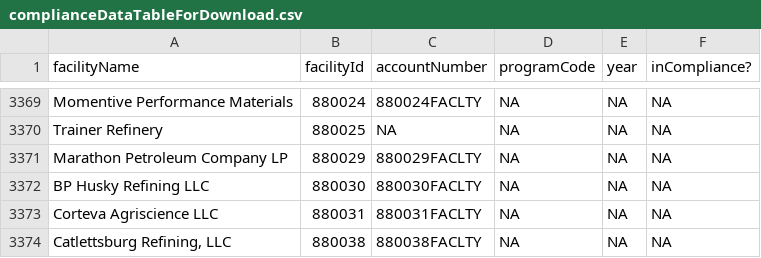
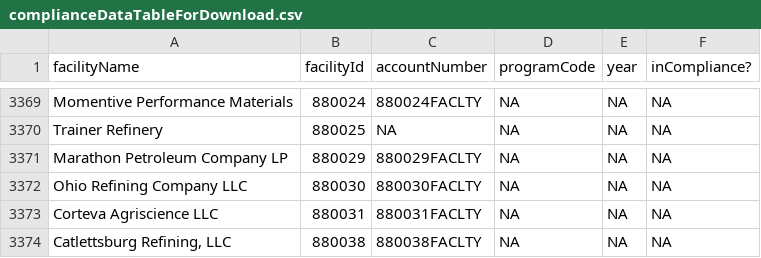
Before and after one commit to USEPA/campdRShinyDataSource, a CSV file: data/facility-map/complianceDataTableForDownload.csv, drawn as a sheet; only a part is shown, gaps mark what is left out.

```diff
--- a/data/facility-map/complianceDataTableForDownload.csv
+++ b/data/facility-map/complianceDataTableForDownload.csv
@@ -3371,3 +3371,3 @@
 "Marathon Petroleum Company LP","880029","880029FACLTY",NA,NA,NA
-"BP Husky Refining LLC","880030","880030FACLTY",NA,NA,NA
+"Ohio Refining Company LLC","880030","880030FACLTY",NA,NA,NA
 "Corteva Agriscience LLC","880031","880031FACLTY",NA,NA,NA
```
Also changed, not shown: data/facility-map/facilityDataTableForDownload.csv.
______
Copy each line above precisely, dropping the pictures.

» **ANSWER TO THIS EXERCISE**
Before and after one commit to USEPA/campdRShinyDataSource, a CSV file: data/facility-map/complianceDataTableForDownload.csv, drawn as a sheet; only a part is shown, gaps mark what is left out.

```diff
--- a/data/facility-map/complianceDataTableForDownload.csv
+++ b/data/facility-map/complianceDataTableForDownload.csv
@@ -3371,3 +3371,3 @@
 "Marathon Petroleum Company LP","880029","880029FACLTY",NA,NA,NA
-"BP Husky Refining LLC","880030","880030FACLTY",NA,NA,NA
+"Ohio Refining Company LLC","880030","880030FACLTY",NA,NA,NA
 "Corteva Agriscience LLC","880031","880031FACLTY",NA,NA,NA
```
Also changed, not shown: data/facility-map/facilityDataTableForDownload.csv.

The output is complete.